Old Crathie Kirk can be found at OS map reference NO264943. This church stands between the main North Deeside road and the river and is reached by taking a left turn as you drive westwards just before the river bridge to Balmoral. It was built in the 13th century and abandoned in c1800. It led a quiet life all its working existence, its whole fruits being appropriated to Cambuskenneth Monastery since before 1347. The name of St Manire, who died in 824 AD is connected with this church. He was one of the last evangelising saints on Deeside and is believed to have been a successor of St Drostan at Deer Abbey. His main area of activity is thought to have been Upper Deeside where he established a church and was buried in it. His name is commemorated in the pool of the River Dee opposite Balmoral Castle called pollmanire.
Kindrochit Church is believed to have stood at OS map reference NO 154912. Kindrochit Castle is well documented and its ruins are clearly visible not far from the centre of Braemar overlooking the Falls of Clunie between St Margaret’s Episcopal Church and the river. Kindrochit Church however is less well known.
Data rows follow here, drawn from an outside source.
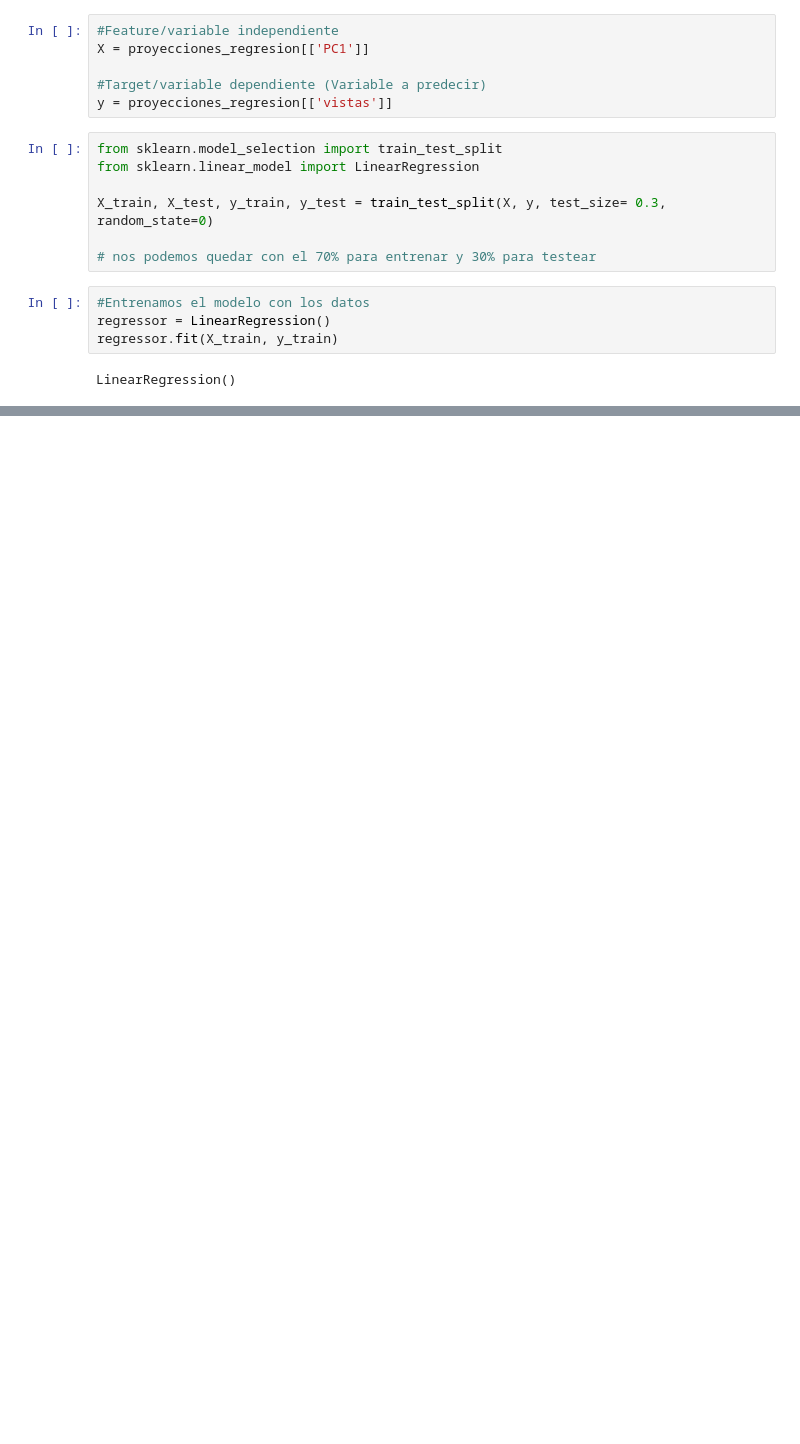
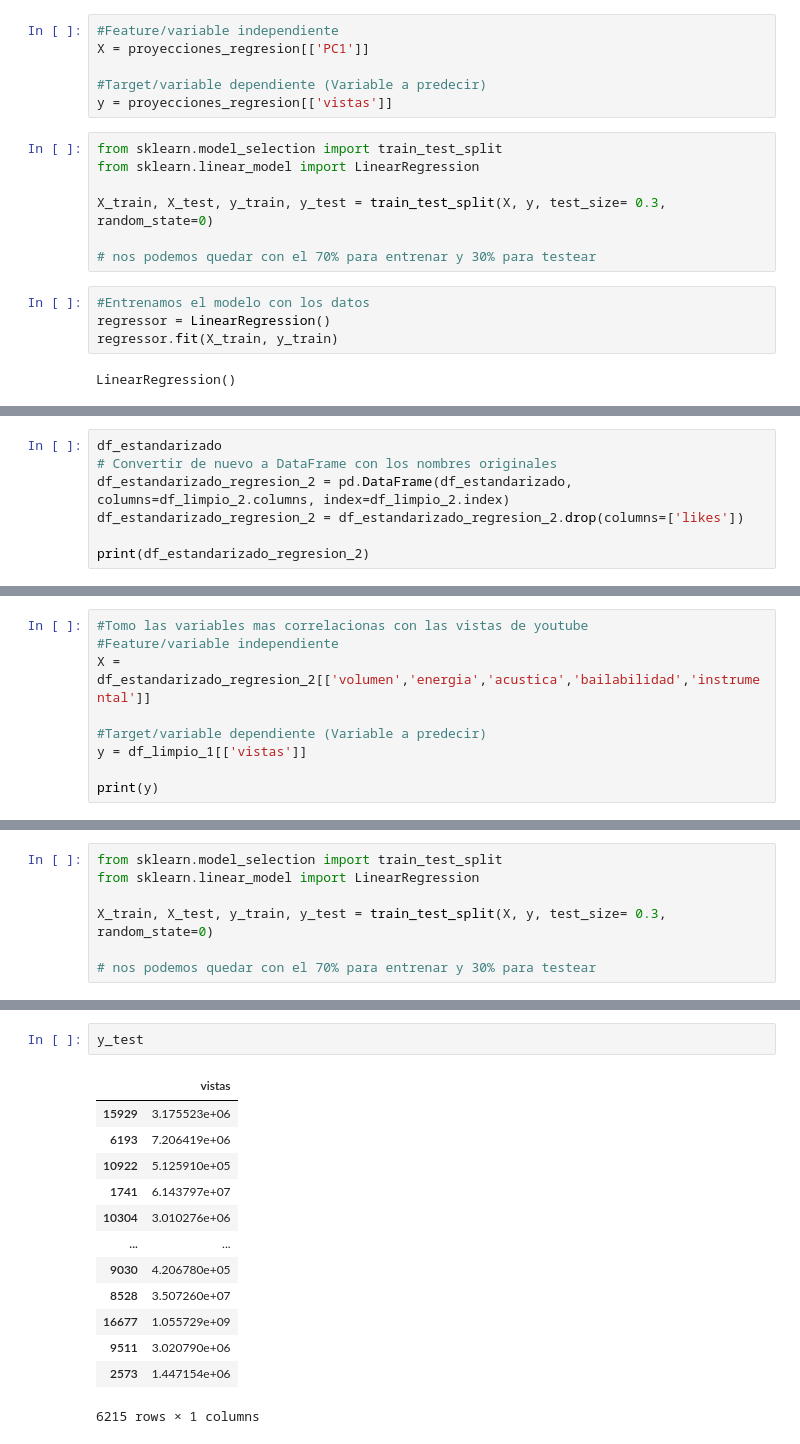
Before and after one commit to federico-700/TP1_spotify_youtube, a Jupyter notebook: Proyecto_spotify_youtube_parte_1_Domañski.ipynb, the cells around one changed output, grey strips where cells are left out. Saved outputs shown, nothing was run; the diff lists cells and outputs as text; blank space fills up the shorter version.

Commit message:
Modelo de regresión 1 y 2,  rendimiento insatisfactorio. Sera el modelo? los datos? Conclusiones

```diff
--- a/Proyecto_spotify_youtube_parte_1_Domañski.ipynb
+++ b/Proyecto_spotify_youtube_parte_1_Domañski.ipynb
@@ -1267,0 +1331,7 @@ Mean Squared Error (MSE): 38550397799235416.000
+# %%
+df_estandarizado
+# Convertir de nuevo a DataFrame con los nombres originales
+df_estandarizado_regresion_2 = pd.DataFrame(df_estandarizado, columns=df_limpio_2.columns, index=df_limpio_2.index)
+df_estandarizado_regresion_2 = df_estandarizado_regresion_2.drop(columns=['likes'])
+
+print(df_estandarizado_regresion_2)
@@ -1267,0 +1359,9 @@ Mean Squared Error (MSE): 38550397799235416.000
+# %%
+#Tomo las variables mas correlacionas con las vistas de youtube
+#Feature/variable independiente
+X = df_estandarizado_regresion_2[['volumen','energia','acustica','bailabilidad','instrumental']]
+
+#Target/variable dependiente (Variable a predecir)
+y = df_limpio_1[['vistas']]
+
+print(y)
@@ -1267,0 +1383,7 @@ Mean Squared Error (MSE): 38550397799235416.000
+# %%
+from sklearn.model_selection import train_test_split
+from sklearn.linear_model import LinearRegression
+
+X_train, X_test, y_train, y_test = train_test_split(X, y, test_size= 0.3, random_state=0)
+
+# nos podemos quedar con el 70% para entrenar y 30% para testear
@@ -1267,0 +1419,16 @@ Mean Squared Error (MSE): 38550397799235416.000
+# %%
+y_test
+# %% [output]
+|  | vistas |
+| 15929 | 3.175523e+06 |
+| 6193 | 7.206419e+06 |
+| 10922 | 5.125910e+05 |
+| 1741 | 6.143797e+07 |
+| 10304 | 3.010276e+06 |
+| ... | ... |
+| 9030 | 4.206780e+05 |
+| 8528 | 3.507260e+07 |
+| 16677 | 1.055729e+09 |
+| 9511 | 3.020790e+06 |
+| 2573 | 1.447154e+06 |
+6215 rows × 1 columns
```
Also changed, not shown: parts of 64 cells of this notebook.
No ruins are visible, and after local enquiry from an archaeologist, an architect, and a local historian, no one could be found who knew of the church’s position or even of its existence. However, it is listed by Ian B Cowan as one of the churches in the Diocese at the Reformation and along with the churches at Alford, Keig, and Leochel, paid its revenue to the Priory at Monymusk and the Abbey at Deer from c1400. Medieval churches were often sited near a castle, and the explanation for the absence of any ruins of the church is almost certainly that it was sited where St Margaret’s Church now stands. The photograph attached shows Kindrochit Castle ruins from across the river with St Margaret’s Church in the background.
© Hugh Cochran 2014